Standardizing Separations

(October 2010) posted on Tue Sep 21, 2010

Steps a screen printer can take to standardize production to increase consistency so that time is saved and press set ups can go quickly

click an image below to view slideshow

By Thomas Trimingham

A couple of keys to creating consistent separations can make even shorter work of the process of splitting a design into a set of positives: Adjust the original file to average and combine stray colors (some call this color crunching); boost edge quality and contrast; then create a digital build of the artwork to define a system that will work time and time again to create separations that can be relied on to replicate a design.

Adjusting the original file is simple enough. The hardest part of any color correction is to select the color without affecting the rest of the image. One fast way to save a lot of time and avoid making paths is to use the color range tool, make a color selection, then squeeze the selection using levels on a saved channel version of it. This channel can then be used like a path. Just control or command click (Mac) on the channel picture and then you can select the color from just those areas in a snap. I commonly use this process on faces or skin areas in images to average the hue.

I average the hue on a drawing by creating the previously mentioned selection channel, then copy and paste just this area of color as a new layer. This new layer can then be set as a color adjustment layer by using the hue/saturation dialog and selecting the colorize option in this menu (Figure 5). This will force the color in the layer copy to be averaged to the same color family. This layer can then be merged down and saved as a final. Using this method can tremendously help standardize separations and also assists with forcing a design to work with specific ink colors that are in stock.

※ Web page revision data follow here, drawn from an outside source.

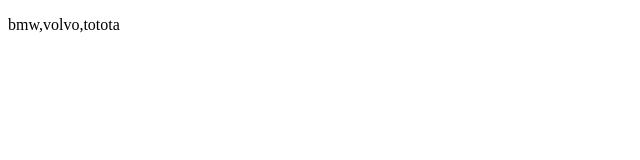
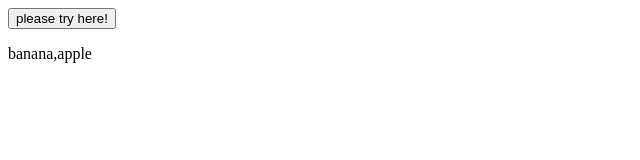
Before and after one commit to rirubelhossain/java-script-basic, a plain HTML site: page array.html in a window 1280 px wide. Shown: the whole page, without its empty margins (0-640 px from the left). Drawn offline with Linux system fonts and the light colour scheme.

Commit message:
Add files via upload

```diff
--- a/array.html
+++ b/array.html
@@ -6,15 +6,23 @@
 <body>
 
 
+<button onclick="my_function()">please try here!</button>
+
 <p id = "demo"></p>
 
 <script type="text/javascript">
 
+	var fruits = ["banana", "apple"];
+	document.getElementById('demo').innerHTML = fruits ;
 
-var cars = ["bmw", "volvo" , "totota"] ;
-document.getElementById('demo').innerHTML = cars ;
+	function my_function()
+	{
+		fruits.sort();
+		document.getElementById('demo').innerHTML = fruits ;
+	}
+
+
 </script>
-
 
 </body>
 </html>
```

There are only a few ways to really boost edge quality. A favorite way of mine is to make a duplicate of the black channel and then use a sharpened/unsharpened mask on it at a low setting to clean up the outline edges in a design. This cleaner black can then be recombined with the image or overlayed as a modification layer in Photoshop.

The final and most important way to standardize separation methods after the support systems are in place is to always create a digital proof of the separation positives in Photoshop. A channel is created that will represent the shirt and block the image channels. Then the separation channels can be viewed as they are made visible by selecting the eye button in the left of the channel box. If the right color has been put into the channel options to simulate the ink color the digital proof should show a fair example of what the final print will look like on the color garment that has been placed into the file.

If these systems and steps are put in place to support each other, then it should drastically improve the consistency and quality of the final separations. With practice and careful observation, each area of a printing shop will improve in productivity and efficiency when support systems are in place.


Did you enjoy this article? Click here to subscribe to the magazine.